“What about the monkey?”
“Who the fuck would eat a monkey?” exclaimed one of the Night Visitors. (Translation note: The word “fuck” is used here instead to fully convey the subtextual urgency of the exclamation.)
Departure of the Night Visitors.
As reward for his obvious concern about their well-being, the Night Visitors presented Amahl with several generous gifts before departing to resume their quest for the Messiah. These gifts included: 1) forceful apprehension, trial, and conviction of the old man for child abuse and extreme public grotesquerie, 2) twelve golden nuggets representing the twelve months of the year, and 3) a case of Vioxx, the arthritis medicine manufactured by Merck that was removed from the market due to safety concerns. Within two days of starting to take Vioxx, Amahl found that he was no longer cripple, and soon landed a high paying job at the local penitentiary, where he enjoyed taunting and torturing the incarcerated old man for years to come, until his (Amahl’s) sudden untimely death from coronary arrest.
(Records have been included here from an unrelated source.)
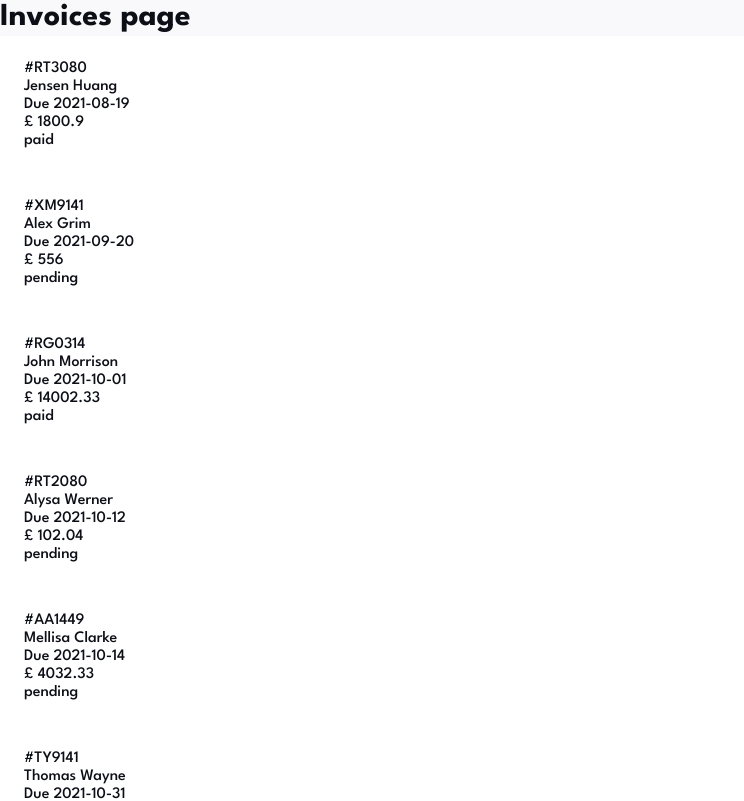
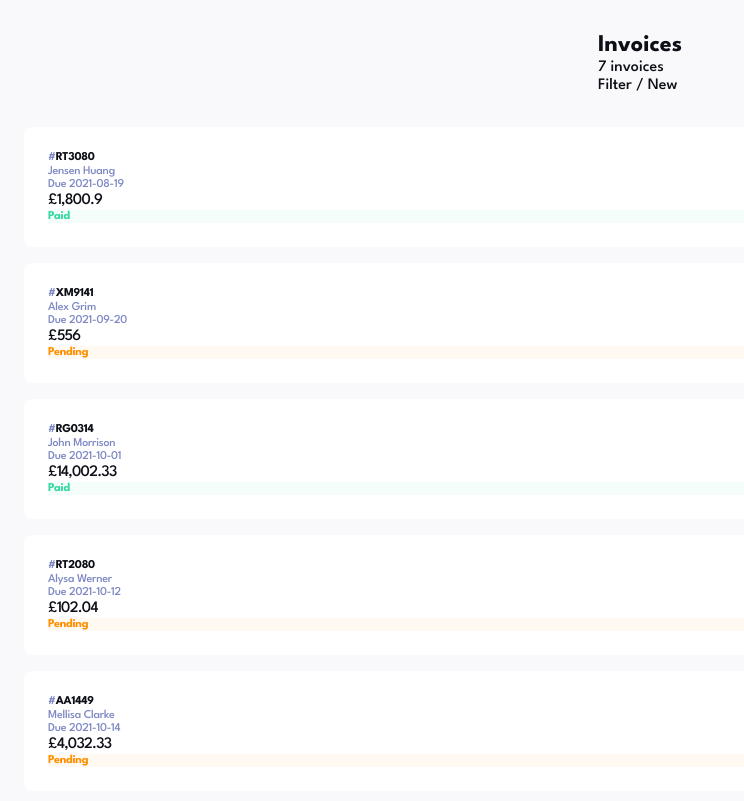
Before and after one commit to xaviguasch/invoicetron-nextjs-app, a Next.js app: page /invoices in a window 1280 px wide. Shown: the top 801 px of the page, without its empty margins (0-744 px from the left). Built offline with nearby package versions, Linux system fonts and the light colour scheme.

Commit message:
styled first part of Invoice component

```diff
--- a/app/_components/Invoice.module.css
+++ b/app/_components/Invoice.module.css
@@ -1,4 +1,46 @@
 .Invoice {
   background: var(--clr-white);
   padding: 24px;
+  border-radius: 8px;
+  width: 100%;
 }
+
+.idWrapper {
+  color: var(--clr-wild-blue-yonder);
+  font-size: var(--fs-12);
+  font-weight: var(--fw-bold);
+  letter-spacing: -0.25px;
+}
+
+.id {
+  color: var(--clr-black-text);
+}
+
+.invoiceText {
+  font-size: var(--fs-12);
+  letter-spacing: -0.25px;
+  color: var(--clr-wild-blue-yonder);
+}
+
+.total {
+  letter-spacing: -0.8px;
+}
+
+.statusWrapper {
+}
+
+.status {
+  font-size: var(--fs-12);
+  letter-spacing: -0.25px;
+  font-weight: var(--fw-bold);
+}
+
+.paid {
+  color: var(--clr-green-shamrock);
+  background: var(--clr-green-shamrock-bg);
+}
+
+.pending {
+  color: var(--clr-orange-pizazz);
+  background: var(--clr-orange-pizazz-bg);
+}
--- a/app/_components/Invoice.tsx
+++ b/app/_components/Invoice.tsx
@@ -9,15 +9,26 @@ type InvoiceProps = {
 };
 
 const Invoice = ({ item }: InvoiceProps) => {
+  const statusString =
+    item.status[0].toUpperCase() + item.status.slice(1).toLowerCase();
   return (
     <div className={styles.Invoice}>
-      <p>
-        #<span>{item.id}</span>
+      <p className={styles.idWrapper}>
+        #<span className={styles.id}>{item.id}</span>
       </p>
-      <p>{item.clientName}</p>
-      <p>Due {item.paymentDue.toString()}</p>
-      <p>£ {item.total}</p>
-      <p>{item.status}</p>
+      <p className={styles.invoiceText}>{item.clientName}</p>
+      <p className={styles.invoiceText}>Due {item.paymentDue.toString()}</p>
+      <p className={styles.total}>
+        £{new Intl.NumberFormat("en-US").format(item.total)}
+      </p>
+      <div
+        className={`${item.status === "paid" ? styles.paid : styles.pending} ${
+          styles.statusWrapper
+        }`}
+      >
+        <span className={styles.cercle}></span>
+        <p className={styles.status}>{statusString}</p>
+      </div>
     </div>
   );
 };
--- a/app/globals.css
+++ b/app/globals.css
@@ -68,6 +68,12 @@
 
   --clr-white-lilac: hsl(240, 27%, 98%);
 
+  --clr-green-shamrock: hsl(160, 67%, 52%);
+  --clr-green-shamrock-bg: hsl(160, 67%, 52%, 0.05);
+
+  --clr-orange-pizazz: hsl(34, 100%, 50%);
+  --clr-orange-pizazz-bg: hsla(34, 100%, 50%, 0.05);
+
   --clr-white: hsl(0, 0%, 100%);
 
   /* Basics */
--- a/app/invoices/page.module.css
+++ b/app/invoices/page.module.css
@@ -1,2 +1,18 @@
 .InvoicesPage {
+  padding: 32px 24px 106px;
+  display: flex;
+  flex-direction: column;
+  justify-content: flex-start;
+  align-items: center;
+  gap: 32px;
 }
+
+.lower {
+  display: flex;
+  flex-direction: column;
+  justify-content: flex-start;
+  align-items: center;
+  gap: 16px;
+
+  width: 100%;
+}
--- a/app/invoices/page.tsx
+++ b/app/invoices/page.tsx
@@ -16,10 +16,18 @@ export default async function Page() {
 
   return (
     <div className={styles.InvoicesPage}>
-      <h1>Invoices page</h1>
-      {data.map((item: InvoiceDataItem) => (
-        <Invoice item={item} key={item.id} />
-      ))}
+      <div className={styles.upper}>
+        <h2>Invoices</h2>
+        <p>7 invoices</p>
+
+        <div>Filter / New</div>
+      </div>
+
+      <div className={styles.lower}>
+        {data.map((item: InvoiceDataItem) => (
+          <Invoice item={item} key={item.id} />
+        ))}
+      </div>
     </div>
   );
 }
```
The mention of Southern Comfort and the arthritis medicine Vioxx in this 12th century manuscript has led some scholars to question its authenticity. Other scholars, however, feel that this supports the long-held belief that the Night Visitors were either extraterrestrials or time-travelers. There is also a small group of influential academics who claim to have evidence that the Night Visitors were, in fact, the infamous scientific team of Sherman and Mr. Peabody, whose time-traveling expeditions have been depicted in the Peabody’s Improbable History series of historical documentaries. The proponents of the “Sherman and Peabody” theory have yet to produce their evidence or explain the obvious references to the presence of three, not two, Night Visitors.